**Exercise instructions**
Your answer should consist of the lines in the following data that contain "backgroundColor".

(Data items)
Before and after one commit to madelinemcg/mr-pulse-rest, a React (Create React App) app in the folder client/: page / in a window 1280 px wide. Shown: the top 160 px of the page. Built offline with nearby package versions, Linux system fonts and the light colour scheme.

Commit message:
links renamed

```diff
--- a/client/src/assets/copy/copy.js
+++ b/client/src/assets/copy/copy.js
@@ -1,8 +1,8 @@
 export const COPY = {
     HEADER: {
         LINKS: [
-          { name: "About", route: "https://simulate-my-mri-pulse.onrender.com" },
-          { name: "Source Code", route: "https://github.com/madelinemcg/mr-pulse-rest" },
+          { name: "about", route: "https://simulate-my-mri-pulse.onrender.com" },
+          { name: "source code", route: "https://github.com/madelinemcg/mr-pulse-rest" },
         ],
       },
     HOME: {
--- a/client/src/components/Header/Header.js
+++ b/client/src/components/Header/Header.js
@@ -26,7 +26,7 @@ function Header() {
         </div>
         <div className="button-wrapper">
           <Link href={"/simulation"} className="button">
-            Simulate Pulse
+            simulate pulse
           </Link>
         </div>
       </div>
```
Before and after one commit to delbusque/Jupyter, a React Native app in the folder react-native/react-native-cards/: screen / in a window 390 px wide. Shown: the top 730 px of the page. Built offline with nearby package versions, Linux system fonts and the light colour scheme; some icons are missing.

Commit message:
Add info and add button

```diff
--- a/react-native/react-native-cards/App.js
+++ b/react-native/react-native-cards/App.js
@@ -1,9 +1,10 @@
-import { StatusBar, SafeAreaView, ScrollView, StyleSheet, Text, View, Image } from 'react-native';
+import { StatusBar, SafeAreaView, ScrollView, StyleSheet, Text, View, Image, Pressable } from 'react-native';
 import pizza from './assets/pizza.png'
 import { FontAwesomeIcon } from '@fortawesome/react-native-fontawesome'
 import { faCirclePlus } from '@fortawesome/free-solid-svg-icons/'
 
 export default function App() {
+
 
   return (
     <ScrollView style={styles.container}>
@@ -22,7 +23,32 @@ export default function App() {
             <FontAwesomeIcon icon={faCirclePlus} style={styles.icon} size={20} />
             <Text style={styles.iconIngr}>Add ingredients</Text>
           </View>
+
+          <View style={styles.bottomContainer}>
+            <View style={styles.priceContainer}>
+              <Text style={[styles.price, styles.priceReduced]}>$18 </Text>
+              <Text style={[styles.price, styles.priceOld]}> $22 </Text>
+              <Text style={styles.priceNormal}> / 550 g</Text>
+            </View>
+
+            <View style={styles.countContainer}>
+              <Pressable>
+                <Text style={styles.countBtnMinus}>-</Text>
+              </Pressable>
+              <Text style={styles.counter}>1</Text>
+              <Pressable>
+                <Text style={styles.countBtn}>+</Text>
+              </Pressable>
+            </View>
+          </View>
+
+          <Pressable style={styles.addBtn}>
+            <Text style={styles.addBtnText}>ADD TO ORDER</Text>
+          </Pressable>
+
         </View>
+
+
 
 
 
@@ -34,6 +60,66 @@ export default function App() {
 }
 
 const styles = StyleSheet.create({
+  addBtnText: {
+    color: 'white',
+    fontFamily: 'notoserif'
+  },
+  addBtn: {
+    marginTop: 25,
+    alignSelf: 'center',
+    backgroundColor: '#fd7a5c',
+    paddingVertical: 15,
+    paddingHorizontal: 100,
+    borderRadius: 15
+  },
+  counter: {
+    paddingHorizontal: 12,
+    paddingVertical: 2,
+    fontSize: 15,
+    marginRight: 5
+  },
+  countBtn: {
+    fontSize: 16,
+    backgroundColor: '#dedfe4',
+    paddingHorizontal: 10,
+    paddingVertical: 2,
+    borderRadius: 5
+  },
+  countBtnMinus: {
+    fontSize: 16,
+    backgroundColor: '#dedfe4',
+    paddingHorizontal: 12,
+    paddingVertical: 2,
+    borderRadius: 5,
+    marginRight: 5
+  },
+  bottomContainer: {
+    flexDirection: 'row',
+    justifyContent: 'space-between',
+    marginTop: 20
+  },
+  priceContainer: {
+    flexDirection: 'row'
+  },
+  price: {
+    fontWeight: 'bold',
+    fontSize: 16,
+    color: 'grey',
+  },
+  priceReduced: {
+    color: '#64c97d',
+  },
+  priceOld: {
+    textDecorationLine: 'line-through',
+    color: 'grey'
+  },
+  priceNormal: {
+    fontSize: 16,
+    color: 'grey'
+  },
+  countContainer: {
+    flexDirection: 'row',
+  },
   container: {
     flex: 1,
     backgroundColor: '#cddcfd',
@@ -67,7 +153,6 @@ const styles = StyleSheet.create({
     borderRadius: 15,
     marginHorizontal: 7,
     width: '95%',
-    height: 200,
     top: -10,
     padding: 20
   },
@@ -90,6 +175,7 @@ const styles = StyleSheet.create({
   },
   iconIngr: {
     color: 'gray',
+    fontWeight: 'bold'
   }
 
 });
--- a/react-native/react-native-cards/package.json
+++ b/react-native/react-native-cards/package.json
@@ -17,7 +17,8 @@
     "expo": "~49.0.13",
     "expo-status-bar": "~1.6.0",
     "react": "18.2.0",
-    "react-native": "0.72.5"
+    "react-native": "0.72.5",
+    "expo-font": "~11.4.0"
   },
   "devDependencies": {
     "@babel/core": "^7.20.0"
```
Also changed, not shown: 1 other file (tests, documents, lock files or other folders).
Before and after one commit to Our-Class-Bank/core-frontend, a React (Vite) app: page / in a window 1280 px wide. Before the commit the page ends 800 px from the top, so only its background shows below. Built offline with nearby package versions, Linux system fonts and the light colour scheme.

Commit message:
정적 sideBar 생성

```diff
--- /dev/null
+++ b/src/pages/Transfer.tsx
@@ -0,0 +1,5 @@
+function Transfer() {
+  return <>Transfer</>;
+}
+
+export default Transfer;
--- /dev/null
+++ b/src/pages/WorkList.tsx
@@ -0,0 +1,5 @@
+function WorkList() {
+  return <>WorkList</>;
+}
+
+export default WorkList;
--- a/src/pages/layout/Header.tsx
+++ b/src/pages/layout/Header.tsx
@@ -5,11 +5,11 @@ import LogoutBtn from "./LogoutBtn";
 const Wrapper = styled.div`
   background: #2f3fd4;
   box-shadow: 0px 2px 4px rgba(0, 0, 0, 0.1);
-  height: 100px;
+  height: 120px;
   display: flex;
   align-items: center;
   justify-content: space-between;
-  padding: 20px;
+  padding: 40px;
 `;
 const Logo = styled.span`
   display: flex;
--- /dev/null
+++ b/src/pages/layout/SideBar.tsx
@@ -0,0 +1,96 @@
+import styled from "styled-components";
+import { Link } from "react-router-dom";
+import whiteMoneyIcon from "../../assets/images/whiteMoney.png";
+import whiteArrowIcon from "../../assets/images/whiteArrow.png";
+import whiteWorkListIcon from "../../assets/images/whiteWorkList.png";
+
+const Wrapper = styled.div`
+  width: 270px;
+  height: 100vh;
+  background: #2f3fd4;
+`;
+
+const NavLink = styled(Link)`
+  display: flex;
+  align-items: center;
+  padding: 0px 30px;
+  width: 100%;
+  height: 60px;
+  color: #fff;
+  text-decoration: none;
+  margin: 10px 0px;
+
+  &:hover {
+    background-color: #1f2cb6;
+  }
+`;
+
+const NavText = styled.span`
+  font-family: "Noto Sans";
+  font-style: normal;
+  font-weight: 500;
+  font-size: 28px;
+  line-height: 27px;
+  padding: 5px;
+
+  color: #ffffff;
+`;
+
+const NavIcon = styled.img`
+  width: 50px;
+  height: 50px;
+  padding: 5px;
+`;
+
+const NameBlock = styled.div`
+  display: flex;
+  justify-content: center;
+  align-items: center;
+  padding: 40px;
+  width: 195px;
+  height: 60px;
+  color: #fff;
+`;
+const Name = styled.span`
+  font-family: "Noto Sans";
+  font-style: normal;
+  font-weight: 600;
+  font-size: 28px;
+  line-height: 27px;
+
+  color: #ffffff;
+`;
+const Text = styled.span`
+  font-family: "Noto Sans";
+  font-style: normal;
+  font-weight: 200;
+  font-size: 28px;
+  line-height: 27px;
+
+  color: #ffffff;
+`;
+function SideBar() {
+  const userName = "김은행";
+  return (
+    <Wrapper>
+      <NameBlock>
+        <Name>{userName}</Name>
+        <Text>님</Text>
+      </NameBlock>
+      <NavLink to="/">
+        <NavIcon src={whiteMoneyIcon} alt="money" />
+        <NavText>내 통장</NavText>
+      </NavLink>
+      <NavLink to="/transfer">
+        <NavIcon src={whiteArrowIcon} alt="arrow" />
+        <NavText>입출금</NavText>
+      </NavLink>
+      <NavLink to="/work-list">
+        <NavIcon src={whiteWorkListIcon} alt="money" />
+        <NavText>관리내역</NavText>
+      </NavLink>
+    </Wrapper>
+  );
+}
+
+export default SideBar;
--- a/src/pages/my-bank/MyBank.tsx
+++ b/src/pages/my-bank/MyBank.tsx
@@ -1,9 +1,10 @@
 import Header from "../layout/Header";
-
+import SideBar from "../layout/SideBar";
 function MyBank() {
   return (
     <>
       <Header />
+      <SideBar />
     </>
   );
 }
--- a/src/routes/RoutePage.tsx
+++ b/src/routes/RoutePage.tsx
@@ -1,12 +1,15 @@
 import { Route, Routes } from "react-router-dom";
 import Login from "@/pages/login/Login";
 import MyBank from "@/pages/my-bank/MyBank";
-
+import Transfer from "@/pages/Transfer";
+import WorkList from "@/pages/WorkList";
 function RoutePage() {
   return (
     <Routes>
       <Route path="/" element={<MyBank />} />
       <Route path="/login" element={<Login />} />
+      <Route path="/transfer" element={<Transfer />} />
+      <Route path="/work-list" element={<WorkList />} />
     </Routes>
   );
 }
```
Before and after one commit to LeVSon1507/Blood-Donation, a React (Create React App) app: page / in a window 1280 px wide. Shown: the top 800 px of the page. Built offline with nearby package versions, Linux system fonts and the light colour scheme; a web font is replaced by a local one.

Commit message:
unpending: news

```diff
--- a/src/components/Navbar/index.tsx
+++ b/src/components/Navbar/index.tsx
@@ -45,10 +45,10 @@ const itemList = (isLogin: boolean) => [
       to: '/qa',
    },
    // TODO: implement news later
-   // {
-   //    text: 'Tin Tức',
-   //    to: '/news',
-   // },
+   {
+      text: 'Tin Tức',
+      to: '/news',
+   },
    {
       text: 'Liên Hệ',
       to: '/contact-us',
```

**Completed exercise**
+    backgroundColor: '#fd7a5c',
+    backgroundColor: '#dedfe4',
+    backgroundColor: '#dedfe4',
     backgroundColor: '#cddcfd',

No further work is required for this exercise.